An overhaul of Microsoft's procurement team structure is helping to deliver millions of savings to the technology giant.
Speaking in a session at the Institute for Supply Management's (ISM) 97th annual conference in Baltimore in the US, procurement director John Stephens said when he started at the company 17 years ago there was no procurement department.
Stephens, who is now senior director in Microsoft’s employee experience category, which includes facilities management, cafés, business travel, real estate and vehicle fleet, said prior to the overhaul purchasing had a centralised team but three years ago it was decided a new set-up was required to make it more effective.
The company has eight business divisions, more than 92,000 employees, operations in 112 countries and made almost $70 billion (£43 billion) in revenue last year. In terms of procurement, 160 full-time employees in 33 countries manage around $16 billion (£9.8 billion) of spend. Stephens said with contract labour and outsourced partnerships, the procurement organisation touches around 100+ countries, and the “old model didn’t work very well”.
“It’s a fairly significant challenge to connect and collaborate across all of these, and there’s things that we want our global procurement organisation to be and how we want to be perceived so we can create the most value,” he said.
It set about changing its structure to focus on three key areas – market expertise, being aligned to the business and functional excellence. Jobs were reorganised with three key titles introduced – global category managers, procurement business partners and procurement managers. That meant a change to the jobs of around 70 per cent of the team, which necessitated a huge change management programme.
Over three months, buyers were helped to become accustomed to their new posts in part by using role-play scenarios to clarify what they would be responsible for. While Stephens admitted there was a dip in satisfaction among both staff and stakeholders during this period of uncertainty, only a handful of procurement staff left as a result and surveys carried out since have seen a rise in satisfaction levels.

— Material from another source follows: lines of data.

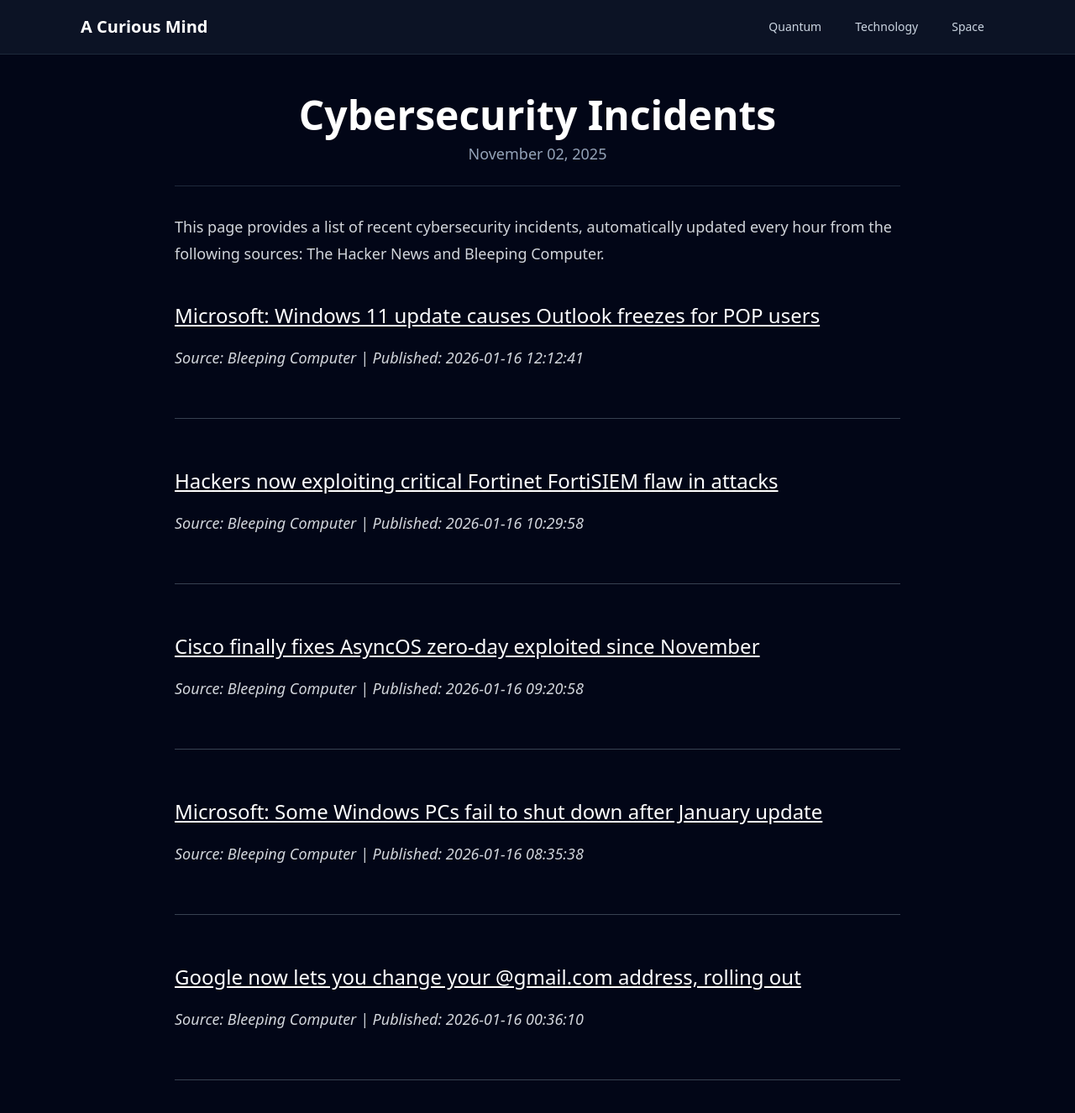
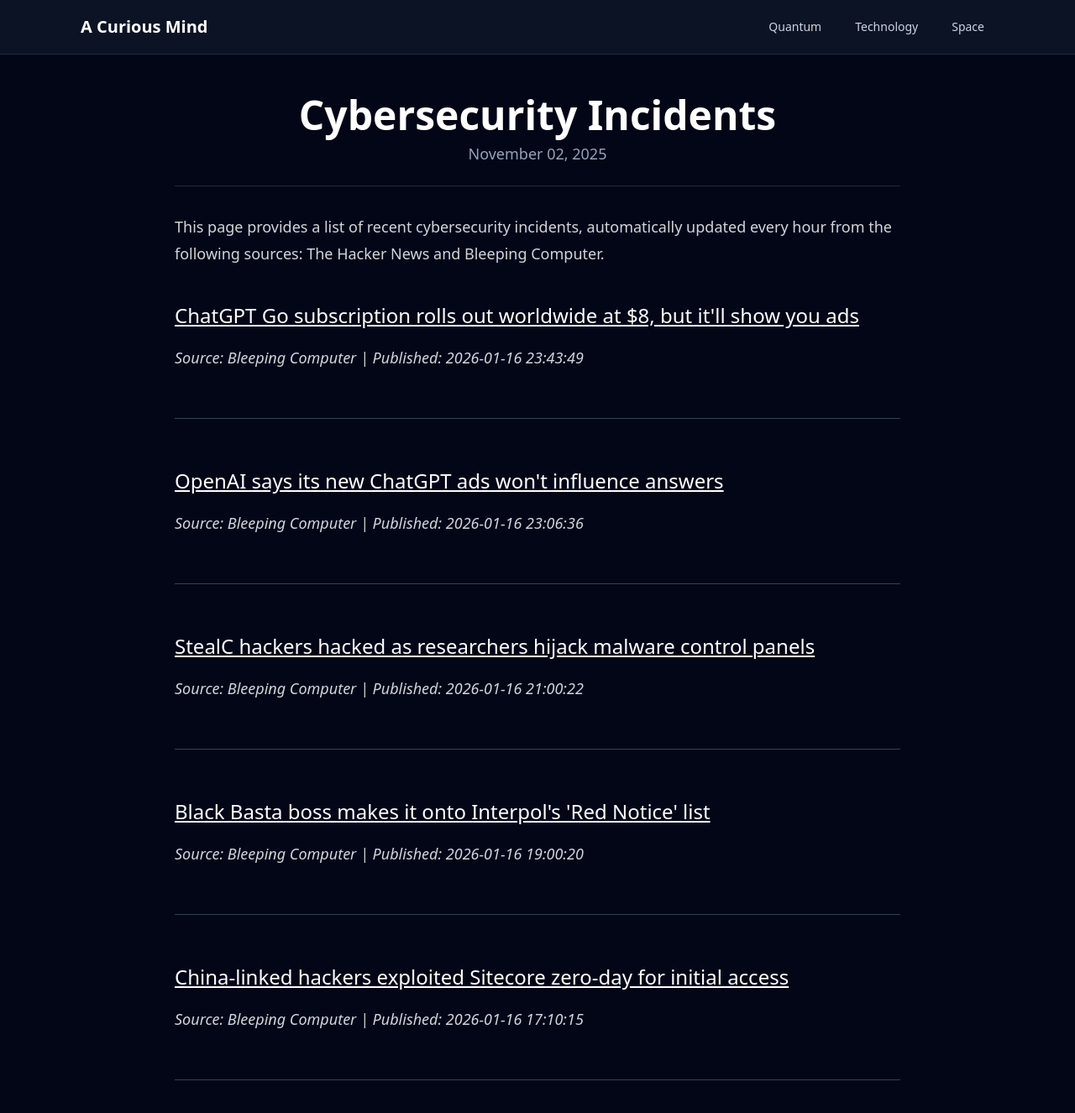
Before and after one commit to onehl7/onehl7.github.io, a Jekyll site: the page built from _posts/2025-11-02-cybersecurity-incidents.md, in a window 1280 px wide and 1400 px high. Shown: the top 1326 px of the window at 84% size. Built offline with Jekyll 4.4.1, drawn with Linux system fonts in a browser that asks for light colours; nearby versions of some CDN libraries.

Commit message:
Update news data

```diff
--- a/_data/news.json
+++ b/_data/news.json
@@ -1,32 +1,32 @@
 [
   {
     "source": "Bleeping Computer",
-    "title": "Microsoft: Windows 11 update causes Outlook freezes for POP users",
-    "link": "https://www.bleepingcomputer.com/news/microsoft/microsoft-windows-11-update-causes-outlook-freezes-for-pop-users/",
-    "published": "2026-01-16 12:12:41"
+    "title": "ChatGPT Go subscription rolls out worldwide at $8, but it'll show you ads",
+    "link": "https://www.bleepingcomputer.com/news/artificial-intelligence/chatgpt-go-subscription-rolls-out-worldwide-at-8-but-itll-show-you-ads/",
+    "published": "2026-01-16 23:43:49"
   },
   {
     "source": "Bleeping Computer",
-    "title": "Hackers now exploiting critical Fortinet FortiSIEM flaw in attacks",
-    "link": "https://www.bleepingcomputer.com/news/security/hackers-now-exploiting-critical-fortinet-fortisiem-vulnerability-in-attacks/",
-    "published": "2026-01-16 10:29:58"
+    "title": "OpenAI says its new ChatGPT ads won't influence answers",
+    "link": "https://www.bleepingcomputer.com/news/artificial-intelligence/openai-says-its-new-chatgpt-ads-wont-influence-answers/",
+    "published": "2026-01-16 23:06:36"
   },
   {
     "source": "Bleeping Computer",
-    "title": "Cisco finally fixes AsyncOS zero-day exploited since November",
-    "link": "https://www.bleepingcomputer.com/news/security/cisco-finally-fixes-asyncos-zero-day-exploited-since-november/",
-    "published": "2026-01-16 09:20:58"
+    "title": "StealC hackers hacked as researchers hijack malware control panels",
+    "link": "https://www.bleepingcomputer.com/news/security/stealc-hackers-hacked-as-researchers-hijack-malware-control-panels/",
+    "published": "2026-01-16 21:00:22"
   },
   {
     "source": "Bleeping Computer",
-    "title": "Microsoft: Some Windows PCs fail to shut down after January update",
-    "link": "https://www.bleepingcomputer.com/news/security/microsoft-some-windows-pcs-fail-to-shut-down-after-january-update/",
-    "published": "2026-01-16 08:35:38"
+    "title": "Black Basta boss makes it onto Interpol's 'Red Notice' list",
+    "link": "https://www.bleepingcomputer.com/news/security/black-basta-boss-makes-it-onto-interpols-red-notice-list/",
+    "published": "2026-01-16 19:00:20"
   },
   {
     "source": "Bleeping Computer",
-    "title": "Google now lets you change your @gmail.com address, rolling out",
-    "link": "https://www.bleepingcomputer.com/news/technology/google-now-lets-you-change-your-gmailcom-address-rolling-out/",
-    "published": "2026-01-16 00:36:10"
+    "title": "China-linked hackers exploited Sitecore zero-day for initial access",
+    "link": "https://www.bleepingcomputer.com/news/security/china-linked-hackers-exploited-sitecore-zero-day-for-initial-access/",
+    "published": "2026-01-16 17:10:15"
   }
 ]
```
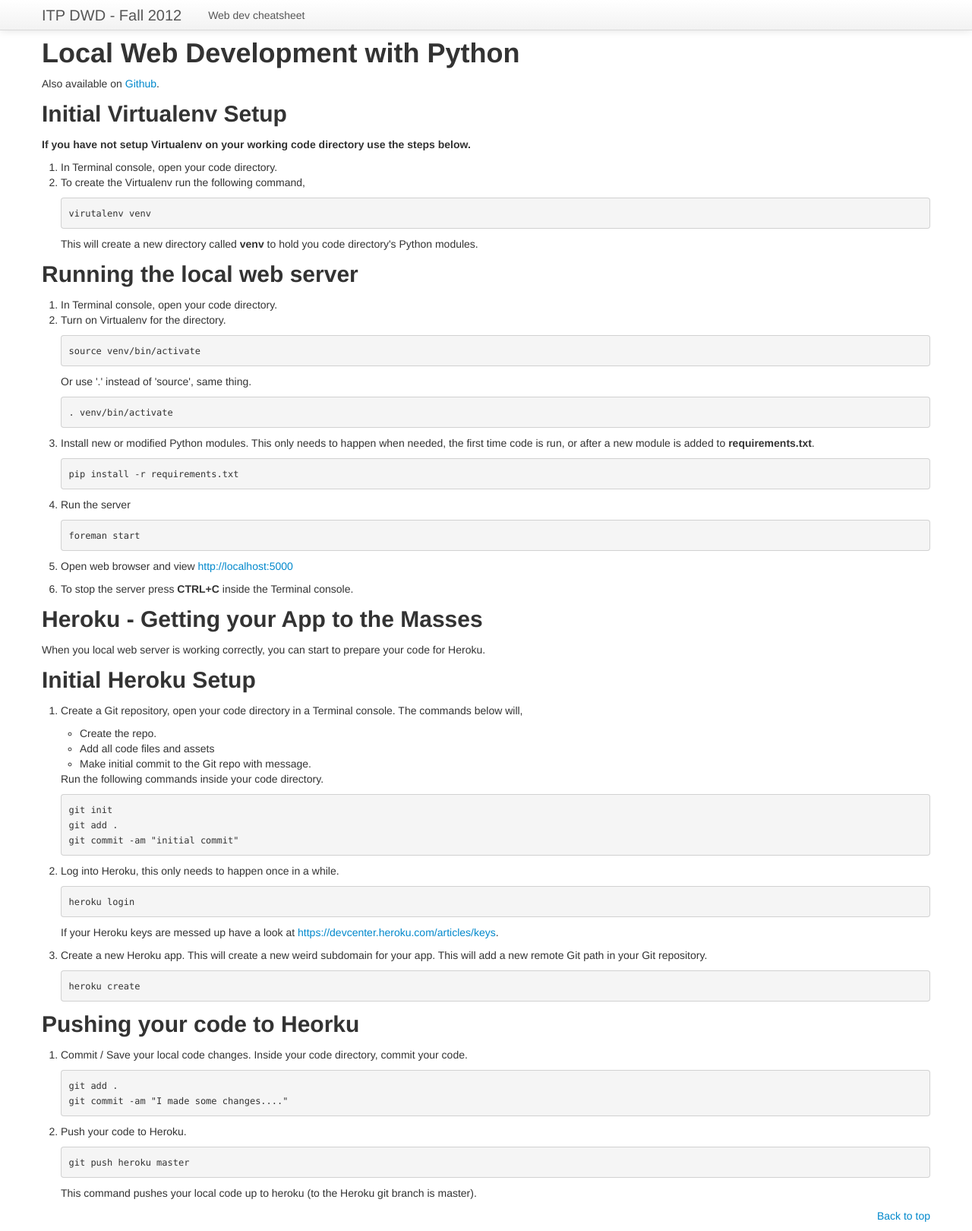
After one commit to johnschimmel/ITP-DWD-Python-Class, a Flask app: page /page/local_heroku_dev in a window 1280 px wide. The commit adds this page. Shown: the whole page at 76% size. Run offline with Flask 2, Linux system fonts and the light colour scheme; parts of the project's set-up code (start-up, migrations or seed data) failed here and were passed over; some libraries are stand-ins or nearby versions.

Commit message:
adding in page

```diff
--- a/app.py
+++ b/app.py
@@ -114,6 +114,11 @@ def api_addassignment(url_title):
 	else:
 		# no GET on this route
 		abort(404)
+
+@app.route('/page/<pageid>')
+def page(pageid):
+
+	return render_template('pages/'+pageid+'.html')
 
 @app.route('/styleguide')
 def style_guide():
--- a/templates/layout.html
+++ b/templates/layout.html
@@ -56,7 +56,13 @@
        </a>
        <a class="brand" href="../">ITP DWD - Fall 2012</a>
        <div class="nav-collapse" id="main-menu">
-       </div>
+        <div class="nav-collapse">
+            <ul class="nav">
+              <li><a href="{{ url_for('page', pageid='local_heroku_dev') }}">Web dev cheatsheet</a></li>
+
+            </ul>
+          </div><!--/.nav-collapse -->
+        </div>
      </div>
    </div>
  </div>
--- /dev/null
+++ b/templates/pages/local_heroku_dev.html
@@ -0,0 +1,116 @@
+{% extends "/layout.html" %}
+
+{% block styles %}{% endblock %}
+
+
+{% block body %}
+<article class="markdown-body entry-content" itemprop="mainContentOfPage"><h1>
+<a name="local-web-development-with-python" class="anchor" href="#local-web-development-with-python"><span class="mini-icon mini-icon-link"></span></a>Local Web Development with Python</h1>
+
+<p>Also available on <a href="https://gist.github.com/eeab6a6e659b64ac22ad">Github</a>.</p>
+
+<h2>
+<a name="initial-virtualenv-setup" class="anchor" href="#initial-virtualenv-setup"><span class="mini-icon mini-icon-link"></span></a>Initial Virtualenv Setup</h2>
+
+<p><strong>If you have not setup Virtualenv on your working code directory use the steps below.</strong></p>
+
+<ol>
+<li>In Terminal console, open your code directory.</li>
+<li>
+<p>To create the Virtualenv run the following command,</p>
+
+<pre><code>virutalenv venv
+</code></pre>
+
+<p>This will create a new directory called <strong>venv</strong> to hold you code directory's Python modules.</p>
+</li>
+</ol><h2>
+<a name="running-the-local-web-server" class="anchor" href="#running-the-local-web-server"><span class="mini-icon mini-icon-link"></span></a>Running the local web server</h2>
+
+<ol>
+<li>In Terminal console, open your code directory.</li>
+<li>
+<p>Turn on Virtualenv for the directory.</p>
+
+<pre><code>source venv/bin/activate
+</code></pre>
+
+<p>Or use '.' instead of 'source', same thing.</p>
+
+<pre><code>. venv/bin/activate
+</code></pre>
+</li>
+<li>
+<p>Install new or modified Python modules.  This only needs to happen when needed, the first time code is run, or after a new module is added to <strong>requirements.txt</strong>.</p>
+
+<pre><code>pip install -r requirements.txt
+</code></pre>
+</li>
+<li>
+<p>Run the server</p>
+
+<pre><code>foreman start
+</code></pre>
+</li>
+<li><p>Open web browser and view <a href="http://localhost:5000">http://localhost:5000</a> </p></li>
+<li><p>To stop the server press <strong>CTRL+C</strong> inside the Terminal console.</p></li>
+</ol><h2>
+<a name="heroku---getting-your-app-to-the-masses" class="anchor" href="#heroku---getting-your-app-to-the-masses"><span class="mini-icon mini-icon-link"></span></a>Heroku - Getting your App to the Masses</h2>
+
+<p>When you local web server is working correctly, you can start to prepare your code for Heroku.</p>
+
+<h2>
+<a name="initial-heroku-setup" class="anchor" href="#initial-heroku-setup"><span class="mini-icon mini-icon-link"></span></a>Initial Heroku Setup</h2>
+
+<ol>
+<li>
+<p>Create a Git repository, open your code directory in a Terminal console. The commands below will,</p>
+
+<ul>
+<li>Create the repo.</li>
+<li>Add all code files and assets</li>
+<li>Make initial commit to the Git repo with message.</li>
+</ul>
+<p>Run the following commands inside your code directory.</p>
+
+<pre><code>git init
+git add .
+git commit -am "initial commit"
+</code></pre>
+</li>
+<li>
+<p>Log into Heroku, this only needs to happen once in a while.</p>
+
+<pre><code>heroku login
+</code></pre>
+
+<p>If your Heroku keys are messed up have a look at <a href="https://devcenter.heroku.com/articles/keys">https://devcenter.heroku.com/articles/keys</a>.</p>
+</li>
+<li>
+<p>Create a new Heroku app. This will create a new weird subdomain for your app. This will add a new remote Git path in your Git repository.</p>
+
+<pre><code>heroku create
+</code></pre>
+</li>
+</ol><h2>
+<a name="pushing-your-code-to-heorku" class="anchor" href="#pushing-your-code-to-heorku"><span class="mini-icon mini-icon-link"></span></a>Pushing your code to Heorku</h2>
+
+<ol>
+<li>
+<p>Commit / Save your local code changes. Inside your code directory, commit your code.</p>
+
+<pre><code>git add .
+git commit -am "I made some changes...."
+</code></pre>
+</li>
+<li>
+<p>Push your code to Heroku. </p>
+
+<pre><code>git push heroku master
+</code></pre>
+
+<p>This command pushes your local code up to heroku (to the Heroku git branch is master).</p>
+</li>
+</ol></article>
+
+{% endblock %}
```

Another key change, he said, was the introduction of ‘Sync Week’, during which the whole procurement staff comes together and at the end of a few days together they have a clear plan for their categories that will add the most value to the business. The most recent of these annual events, held this month, led to 196 projects having been identified and agreed upon across the globe. These plans will feed into the company’s business plan for its new financial year, which begins in July. Stephens said savings was just one of the value drivers and projects from the 2011 sync week are on track to save the company $700 million (£433 milion).